Yet Eastern Christians, primarily in Egypt and Syria, clung to a Monophysite, or one nature, theology of Jesus Christ long after Chalcedon had settled the matter. The Second Council of Constantinople in 553 attempted, unsuccessfully, to pull the Monophysites back into the orbit of Chalcedon. By the 600s, tensions between Chalcedonians and Monophysites were a political problem for the Byzantine empire. So some Eastern theologians, supported by the Emperor, looked for common ground and proposed a one-willed Christ, instead of a one-natured Christ. This one-will heresy is called Monothelitism (monos = one; thelos = will). The issue of Christ’s will(s) had never been formally resolved, so the Emperor hoped a one-willed, instead of a one-natured, Christ would placate the Monophysites and unite his theologically diverse subjects.
Chalcedon’s teaching on Christ’s two natures was ontological, or just logical, and did not explain how a person operates with dual intellects and wills. Monothelitists argued that if Christ’s two natures could seamlessly unite in one person, then so could His two wills. There was no human will in Christ, the argument went, because it was totally subsumed into the mightier divine will. But Pope Martin and others knew that this was theologically impossible, since a Christ without a functioning human will would have been a zombie, a ghost of a man. Nor could one argue that Jesus had one will divided into a divine and a human sphere, as Jesus was not a schizophrenic with a split identity.

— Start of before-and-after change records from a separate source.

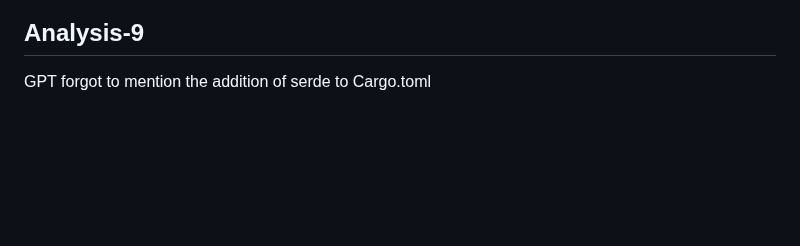
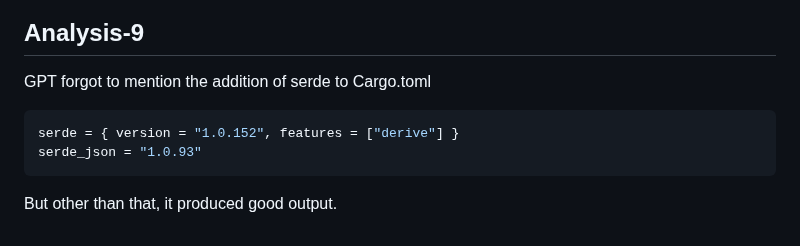
Before and after one commit to dezGusty/rs-weight-tracker, a Markdown page: docs/session-1.md, the part around the change. Drawn GitHub-style; blank space fills up the shorter version.

Commit message:
note on change

````diff
--- a/docs/session-1.md
+++ b/docs/session-1.md
@@ -912,3 +912,10 @@ Make sure to replace [filename.json] with the actual name of the JSON file you w
 ## Analysis-9
 
 GPT forgot to mention the addition of serde to Cargo.toml
+
+```toml
+serde = { version = "1.0.152", features = ["derive"] }
+serde_json = "1.0.93"
+```
+
+But other than that, it produced good output.
````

Martin’s theology of the two wills was vindicated when it was explicitly defined by the Third Council of Constantinople in 681. This Council taught Christ’s human will was “in subjection to his divine and all-powerful will.” That is, Christ’s two wills were separate in their natures but freely united in their object. How do two wills inside of one person enter into communion? In the same way that two wills in two different persons enter into communion. Each will gives free and independent assent to a principle, idea, or truth shared with the other will. The two wills retain their independence but freely unite in their assent to a common value. Thus Jesus’ human will, in total freedom, submitted to the will of the Son of God.
During his captivity, Martin was hurt by the indifference which the Church of Saint Peter in Rome paid to one of their own. Martin was also deeply pained when a new Pope was elected though he was still alive. It is every pope’s duty to preserve the unity and integrity of the Church by preserving the unity and integrity of Christ. Martin did just that. The fruits of Martin’s martyrdom advanced theology toward its correct conclusion on Christ’s two wills in the decades after he died, even though poor Martin himself has been largely forgotten. His remains were returned to the Eternal City after his death and he now rests in peace somewhere under the marble floor of Saint Peter’s Basilica.
Pope Saint Martin I, through your intercession before the Father in Heaven, fortify all teachers and leaders of the Church to remain steadfast in the truth, to advocate for the truth, and to suffer for the truth, no matter the personal cost.